June 29, 2021
Learn about a behavioural science bias and how to use it to your advantage.
What is The Peak-End Rule?
The peak-end rule is a psychological heuristic in which an experience is evaluated and remembered based on the peak (most intense) point of the experience and/or the ending of the experience.
This psychological heuristic explains why we can be irrational in our recollection and memory of events. Peak-end theory was created by the Nobel Prize-winning psychologist Daniel Kahneman.
Here’s an experiment to demonstrate it
The research of Kahneman and various colleagues provided a key body of evidence for the peak-end rule. For example, in one experiment, participants were subjected to two different trials of an unpleasant experience;

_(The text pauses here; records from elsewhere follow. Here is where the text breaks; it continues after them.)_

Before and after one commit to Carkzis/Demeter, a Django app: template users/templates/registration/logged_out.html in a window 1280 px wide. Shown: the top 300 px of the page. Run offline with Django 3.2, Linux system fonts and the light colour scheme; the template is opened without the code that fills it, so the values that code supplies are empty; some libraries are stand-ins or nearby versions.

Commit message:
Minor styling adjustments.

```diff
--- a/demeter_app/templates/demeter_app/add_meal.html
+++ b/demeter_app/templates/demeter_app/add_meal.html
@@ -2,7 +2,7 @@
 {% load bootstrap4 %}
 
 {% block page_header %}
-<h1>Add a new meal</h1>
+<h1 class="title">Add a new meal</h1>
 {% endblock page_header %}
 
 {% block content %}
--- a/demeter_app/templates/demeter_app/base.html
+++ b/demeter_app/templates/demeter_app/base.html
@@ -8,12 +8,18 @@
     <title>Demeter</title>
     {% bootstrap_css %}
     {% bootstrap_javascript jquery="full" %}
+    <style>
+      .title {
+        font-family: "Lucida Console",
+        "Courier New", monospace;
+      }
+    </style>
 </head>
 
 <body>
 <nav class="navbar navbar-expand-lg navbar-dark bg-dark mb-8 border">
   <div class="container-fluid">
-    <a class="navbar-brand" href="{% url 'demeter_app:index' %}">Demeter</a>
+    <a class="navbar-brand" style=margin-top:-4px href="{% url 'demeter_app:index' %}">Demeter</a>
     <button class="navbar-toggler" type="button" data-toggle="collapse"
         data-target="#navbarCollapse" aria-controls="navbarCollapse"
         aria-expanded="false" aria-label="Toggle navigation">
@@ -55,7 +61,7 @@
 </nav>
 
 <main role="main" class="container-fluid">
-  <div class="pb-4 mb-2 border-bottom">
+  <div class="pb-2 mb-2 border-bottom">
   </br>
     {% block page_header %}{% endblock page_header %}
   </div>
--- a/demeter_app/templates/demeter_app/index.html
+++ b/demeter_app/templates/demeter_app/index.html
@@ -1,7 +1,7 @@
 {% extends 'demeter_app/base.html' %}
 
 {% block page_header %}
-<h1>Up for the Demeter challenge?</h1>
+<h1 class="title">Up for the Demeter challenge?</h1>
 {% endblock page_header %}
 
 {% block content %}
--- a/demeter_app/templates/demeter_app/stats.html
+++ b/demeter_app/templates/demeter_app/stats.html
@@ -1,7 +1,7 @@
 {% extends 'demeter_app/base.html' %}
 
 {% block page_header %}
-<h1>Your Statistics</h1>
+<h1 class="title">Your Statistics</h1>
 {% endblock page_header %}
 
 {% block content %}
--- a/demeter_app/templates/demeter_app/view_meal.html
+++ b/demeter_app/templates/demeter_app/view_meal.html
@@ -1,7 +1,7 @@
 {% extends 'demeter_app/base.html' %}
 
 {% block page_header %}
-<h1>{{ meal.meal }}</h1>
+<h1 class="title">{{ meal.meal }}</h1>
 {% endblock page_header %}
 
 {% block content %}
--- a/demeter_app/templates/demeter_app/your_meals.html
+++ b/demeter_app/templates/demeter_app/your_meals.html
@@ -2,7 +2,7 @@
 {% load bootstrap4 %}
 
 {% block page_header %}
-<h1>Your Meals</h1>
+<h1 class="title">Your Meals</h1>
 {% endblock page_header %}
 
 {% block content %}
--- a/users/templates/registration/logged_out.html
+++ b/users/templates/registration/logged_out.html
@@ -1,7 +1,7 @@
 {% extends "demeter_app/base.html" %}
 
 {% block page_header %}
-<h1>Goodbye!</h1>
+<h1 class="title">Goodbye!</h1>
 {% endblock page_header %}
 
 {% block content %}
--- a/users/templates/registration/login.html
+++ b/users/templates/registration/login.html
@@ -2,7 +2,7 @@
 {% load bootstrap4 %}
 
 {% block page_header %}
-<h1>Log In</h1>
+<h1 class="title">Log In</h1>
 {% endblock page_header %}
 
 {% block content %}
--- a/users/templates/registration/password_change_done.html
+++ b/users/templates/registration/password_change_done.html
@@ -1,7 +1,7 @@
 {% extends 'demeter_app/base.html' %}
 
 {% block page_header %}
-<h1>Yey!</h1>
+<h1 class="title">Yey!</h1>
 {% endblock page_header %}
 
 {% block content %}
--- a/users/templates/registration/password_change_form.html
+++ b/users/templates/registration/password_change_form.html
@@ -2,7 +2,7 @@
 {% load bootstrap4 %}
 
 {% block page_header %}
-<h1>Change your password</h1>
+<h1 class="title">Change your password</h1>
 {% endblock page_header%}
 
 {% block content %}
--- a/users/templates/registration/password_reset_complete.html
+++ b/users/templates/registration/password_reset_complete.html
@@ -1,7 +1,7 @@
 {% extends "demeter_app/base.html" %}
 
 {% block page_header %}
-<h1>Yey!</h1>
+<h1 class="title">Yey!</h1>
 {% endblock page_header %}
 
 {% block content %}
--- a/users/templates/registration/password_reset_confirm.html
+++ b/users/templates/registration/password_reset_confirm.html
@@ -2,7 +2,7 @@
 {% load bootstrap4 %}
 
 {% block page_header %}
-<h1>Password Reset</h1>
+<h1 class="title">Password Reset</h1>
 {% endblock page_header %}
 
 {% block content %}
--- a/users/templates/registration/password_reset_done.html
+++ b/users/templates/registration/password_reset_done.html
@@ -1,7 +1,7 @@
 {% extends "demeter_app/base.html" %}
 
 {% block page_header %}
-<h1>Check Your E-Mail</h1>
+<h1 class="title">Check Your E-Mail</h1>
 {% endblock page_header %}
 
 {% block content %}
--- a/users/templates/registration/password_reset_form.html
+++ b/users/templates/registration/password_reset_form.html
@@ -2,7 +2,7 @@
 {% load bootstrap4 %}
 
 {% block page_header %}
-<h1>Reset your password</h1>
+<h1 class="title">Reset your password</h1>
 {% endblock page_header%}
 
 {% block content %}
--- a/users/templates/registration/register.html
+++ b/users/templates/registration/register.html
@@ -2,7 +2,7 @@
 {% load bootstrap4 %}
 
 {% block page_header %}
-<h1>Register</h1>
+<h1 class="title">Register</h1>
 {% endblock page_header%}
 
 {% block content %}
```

- The subjects put a hand in 14°C water for 60 seconds.
- Participants put the other hand in 14°C water for 60 seconds, but kept their hand underwater for an extra 30 seconds, during which time the temperature was raised slightly to 15°C.
Participants were asked to choose a trial to repeat. Curiously, participants were more willing to re-take the second trial, even though they were exposed to uncomfortably cold temperatures for longer. The researchers concluded that participants chose this second, longer trial because they preferred the memory of it/disliked it less, supporting the theory that people judge experience on how the event ends, in this case, warming their hand up a little.
What does this mean in the context of retail and hospitality?
Events, experiences, the buying process; all are remembered for their most stand out and final moments, be they positive or negative. A rude and inattentive salesperson can ruin an afternoon-long retail therapy session, yet a restaurant bringing out a cake with candles and singing happy birthday can make up for forgettable food.
Here’s a great example:
The Magic Castle hotel, from Chip and Dan Heath’s book The Power of Moments. The Magic Castle is ranked as the second-best hotel in Los Angeles by Trip Advisor, with a higher proportion of ‘very good’ or ‘excellent’ reviews than the famous Four Seasons in Beverley Hills. Its success is surprising as it is a basic 3-star hotel yet it’s price is on a level with more premium hotels.
What’s the Magic Castle’s secret?
It masterfully applies the peak-end rule. It doesn’t create a uniform experience. Instead, it focuses on one or two outstanding moments, for example a popsicle helpline.
Any time, day or night, you can pick up the old-fashioned red phone by the swimming pool and dial the helpline. A staff member, complete with white gloves, promptly appears carrying a silver platter with a selection of free ice-lollies.
It’s this focus on creating a stand-out peak moment that is responsible for the hotel’s phenomenal popularity.
How can you harness the power of this heuristic?
To be truly different and memorable, a business should concentrate on improving peak aspects of the customer experience.
For example, integrating a reward app with music could allow you to play a special personalised song every time a customer redeems their tenth coffee free from the loyalty scheme, or if you attend a restaurant where the service is under strain and slow due to it being very busy, yet during the evening some of your favourite songs are played, your memory of the experience overall will be more positive. Or what about a take-home playlist for each customer based on the songs they liked best during their stay?
Creating a series of planned peaks and a stellar end to a customers interaction with you could dramatically improve their impression of your brand, make them more likely to forgive mistakes or minor faux pas and increase the likelihood of repeat custom. And excitingly, it doesn't have to be expensive or hard to achieve.
Talk to us about how you might integrate the Peak-End Rule in your customer experience.
Daniel Kahneman, Barbara L. Fredrickson, Charles A. Schreiber, Donald A. Redelmeier. When More Pain Is Preferred to Less: Adding a Better End. Psychological Science Journal, 1993. Vol. 4 Issue 6.
Chip Heath & Dan Heath. The Power of Moments: Why Certain Experiences Have Extraordinary Impact. Bantam Press, 2017.